Output only the lines of the entries that follow, starting at the one with "-65,7 +65,7 @@" and running down to the one with "cursor: pointer; /*", both included and unchanged.
· · · ·
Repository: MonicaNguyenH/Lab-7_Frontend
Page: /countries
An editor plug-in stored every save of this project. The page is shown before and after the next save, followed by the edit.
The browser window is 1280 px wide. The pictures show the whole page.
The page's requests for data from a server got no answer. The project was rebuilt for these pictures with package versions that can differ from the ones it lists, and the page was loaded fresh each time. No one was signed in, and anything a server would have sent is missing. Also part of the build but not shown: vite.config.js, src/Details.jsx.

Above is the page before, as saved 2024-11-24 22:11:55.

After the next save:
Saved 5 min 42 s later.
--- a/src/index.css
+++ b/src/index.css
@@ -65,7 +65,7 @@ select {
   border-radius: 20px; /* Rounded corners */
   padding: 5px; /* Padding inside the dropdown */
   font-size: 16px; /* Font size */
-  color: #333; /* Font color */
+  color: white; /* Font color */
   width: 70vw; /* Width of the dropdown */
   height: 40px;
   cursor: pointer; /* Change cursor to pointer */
· · · ·
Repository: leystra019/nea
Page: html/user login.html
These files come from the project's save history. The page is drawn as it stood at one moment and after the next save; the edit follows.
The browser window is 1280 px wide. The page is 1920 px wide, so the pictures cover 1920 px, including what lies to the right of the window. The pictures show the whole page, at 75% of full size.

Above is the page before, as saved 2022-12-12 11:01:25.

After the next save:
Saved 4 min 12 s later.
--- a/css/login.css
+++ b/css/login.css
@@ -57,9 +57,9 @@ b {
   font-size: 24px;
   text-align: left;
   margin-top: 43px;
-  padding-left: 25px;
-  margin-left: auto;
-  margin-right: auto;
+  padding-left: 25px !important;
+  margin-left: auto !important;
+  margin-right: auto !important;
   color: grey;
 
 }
· · · ·
## Solution to the exercise
@@ -65,7 +65,7 @@ select {
   border-radius: 20px; /* Rounded corners */
   padding: 5px; /* Padding inside the dropdown */
   font-size: 16px; /* Font size */
-  color: #333; /* Font color */
+  color: white; /* Font color */
   width: 70vw; /* Width of the dropdown */
   height: 40px;
   cursor: pointer; /* Change cursor to pointer */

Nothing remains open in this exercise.